Furthermore, a literature review of 91 studies (Suchert, Hanewinkel, Isensee, 2015) found, “strong evidence that high levels of screen time were associated with more hyperactivity/inattention problems”.

Photo by Rachel on Unsplash

How to Promote Active Education

This should be of particular concern to those of us educators who teach online. For all the benefits and conveniences remote learning offers, we should bear in mind the potential negative effects.

Is it ever fair to ask a child to sit still for six to eight hours a day? No.

But at least in physical schools there are halls to run in, playgrounds, a gym, a playing field. Online schooling asks a lot of kids, in terms of attention, and paradoxically the screen we rely on might make ADHD symptoms worse.

As online teachers, we have a limited influence on students’ activities once they log out of our classroom. This means we need to work with parents and make the most of online opportunities to support student activity. Here’s how that might look:

1. Inform and engage parents

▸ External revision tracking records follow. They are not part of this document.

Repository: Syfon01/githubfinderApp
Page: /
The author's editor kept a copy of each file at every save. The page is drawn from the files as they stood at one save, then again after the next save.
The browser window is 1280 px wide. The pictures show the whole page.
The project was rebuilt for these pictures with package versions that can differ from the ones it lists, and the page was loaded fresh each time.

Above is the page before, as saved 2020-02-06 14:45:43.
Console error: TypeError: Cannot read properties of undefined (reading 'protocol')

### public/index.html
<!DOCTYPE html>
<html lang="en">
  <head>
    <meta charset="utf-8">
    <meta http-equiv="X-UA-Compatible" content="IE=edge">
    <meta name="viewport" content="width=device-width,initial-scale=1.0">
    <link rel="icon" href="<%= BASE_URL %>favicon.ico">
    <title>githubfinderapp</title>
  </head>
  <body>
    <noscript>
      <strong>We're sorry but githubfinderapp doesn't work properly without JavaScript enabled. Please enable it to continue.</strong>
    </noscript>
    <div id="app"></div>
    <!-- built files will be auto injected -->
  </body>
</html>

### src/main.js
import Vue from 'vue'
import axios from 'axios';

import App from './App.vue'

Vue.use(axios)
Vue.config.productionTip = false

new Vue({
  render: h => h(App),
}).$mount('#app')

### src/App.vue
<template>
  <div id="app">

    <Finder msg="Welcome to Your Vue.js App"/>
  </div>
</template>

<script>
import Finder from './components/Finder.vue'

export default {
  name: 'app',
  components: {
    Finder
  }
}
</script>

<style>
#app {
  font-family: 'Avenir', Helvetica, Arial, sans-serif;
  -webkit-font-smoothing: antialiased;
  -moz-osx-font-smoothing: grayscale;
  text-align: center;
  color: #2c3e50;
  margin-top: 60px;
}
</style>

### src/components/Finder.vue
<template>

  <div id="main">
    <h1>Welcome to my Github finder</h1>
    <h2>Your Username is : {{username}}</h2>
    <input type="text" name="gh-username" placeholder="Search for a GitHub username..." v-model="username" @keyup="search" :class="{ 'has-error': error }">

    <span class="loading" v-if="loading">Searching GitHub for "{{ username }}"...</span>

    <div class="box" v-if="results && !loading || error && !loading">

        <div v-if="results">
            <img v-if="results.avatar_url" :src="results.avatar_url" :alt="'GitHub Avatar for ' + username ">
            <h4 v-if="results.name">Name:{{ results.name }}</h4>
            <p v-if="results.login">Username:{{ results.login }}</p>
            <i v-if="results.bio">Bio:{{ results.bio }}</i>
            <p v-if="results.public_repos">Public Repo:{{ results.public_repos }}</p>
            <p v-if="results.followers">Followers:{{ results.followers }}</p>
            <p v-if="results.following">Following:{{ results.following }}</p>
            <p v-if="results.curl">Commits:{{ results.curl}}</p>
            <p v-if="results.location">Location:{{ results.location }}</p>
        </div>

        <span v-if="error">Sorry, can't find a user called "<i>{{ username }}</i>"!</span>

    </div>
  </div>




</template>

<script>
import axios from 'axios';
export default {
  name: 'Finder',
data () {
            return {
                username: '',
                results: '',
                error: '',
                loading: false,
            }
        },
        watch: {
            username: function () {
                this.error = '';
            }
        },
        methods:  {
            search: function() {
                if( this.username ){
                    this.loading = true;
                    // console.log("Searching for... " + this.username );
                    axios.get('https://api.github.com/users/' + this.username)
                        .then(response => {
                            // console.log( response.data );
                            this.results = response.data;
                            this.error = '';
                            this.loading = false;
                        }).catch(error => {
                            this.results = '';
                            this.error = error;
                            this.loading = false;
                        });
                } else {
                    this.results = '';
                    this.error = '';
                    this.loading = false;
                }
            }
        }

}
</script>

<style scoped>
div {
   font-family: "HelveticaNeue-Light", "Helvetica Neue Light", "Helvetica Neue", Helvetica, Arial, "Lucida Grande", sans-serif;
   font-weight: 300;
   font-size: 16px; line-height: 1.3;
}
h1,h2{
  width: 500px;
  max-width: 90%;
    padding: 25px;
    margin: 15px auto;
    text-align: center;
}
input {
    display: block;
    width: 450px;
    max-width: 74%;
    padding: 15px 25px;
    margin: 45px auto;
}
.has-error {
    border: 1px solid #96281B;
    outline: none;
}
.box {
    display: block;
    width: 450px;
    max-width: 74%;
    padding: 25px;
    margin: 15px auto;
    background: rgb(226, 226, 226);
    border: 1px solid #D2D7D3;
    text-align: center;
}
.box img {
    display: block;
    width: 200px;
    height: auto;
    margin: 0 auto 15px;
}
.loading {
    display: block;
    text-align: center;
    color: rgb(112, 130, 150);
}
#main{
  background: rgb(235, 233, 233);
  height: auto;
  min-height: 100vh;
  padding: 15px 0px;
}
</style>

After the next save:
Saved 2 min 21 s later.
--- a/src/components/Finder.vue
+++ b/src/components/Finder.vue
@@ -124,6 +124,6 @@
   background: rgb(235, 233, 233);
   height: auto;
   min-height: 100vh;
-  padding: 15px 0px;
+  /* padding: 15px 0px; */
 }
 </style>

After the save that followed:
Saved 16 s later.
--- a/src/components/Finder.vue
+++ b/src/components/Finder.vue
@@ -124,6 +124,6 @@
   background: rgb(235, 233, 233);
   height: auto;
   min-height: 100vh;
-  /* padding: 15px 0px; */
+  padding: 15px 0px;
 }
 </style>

All students benefit from physical activity, so the message should go to all parents. Teachers and administrators can communicate the benefits of sports and exercise through routine conversations, newsletters, blog posts, etc.

Educators should ask what sports students do and offer flexibility for training and competitions. If a kid has to miss class for a clinic, or to travel to a match, we should support that. It is a simple, practical way to commit to holistic wellness and development.

2. Make ‘movement moments’

There are plenty of exercises that can be done in front of a computer. Take a minute at the beginning or end of class to lead students in a yoga pose, do a dozen star jumps (jumping jacks, to my Stateside friends), throw a few jabs or march in place. The kids might think it’s weird at first, but they’re bound to appreciate the chance to bounce around.

3. Talk about exercise and mind-body wellness

Share your positive experiences with exercise (and if you don’t have any, please make time to cultivate some). With younger students you can make straightforward recommendations like, If you’re having trouble concentrating, try running up and down the garden really fast 10 times then go back to your homework. Older students will be able to understand and discuss in greater depth the benefits of exercise and strategize about how to include it in their daily routines.

4. Create opportunities for student sharing and leadership

Be a good example, but don’t hog the floor. Invite students who play sports to give presentations about them, or share their experiences of learning a new physical skill. Ask for volunteers to lead in-class ‘movement minutes’. Encourage students to keep exercise diaries or step counts — you could even make a chart where they can post their weekly totals!

5. Be positive, not preachy

Tone matters. Exercise can easily feel like another demand to over-taxed students. Kids with ADHD are likely more impulsive, more emotional, less able to maintain healthy routines; adding another weight to their shoulders isn’t a kindness, so don’t preach. Model positive wellness behaviors; verbally support students; encourage parents to prioritize physical activity; praise success; praise mistakes. When exercise is a low-risk, fun, habitual activity we all win.

How do you encourage kids to stay active? Share in the comments or Tweet @CilaWarncke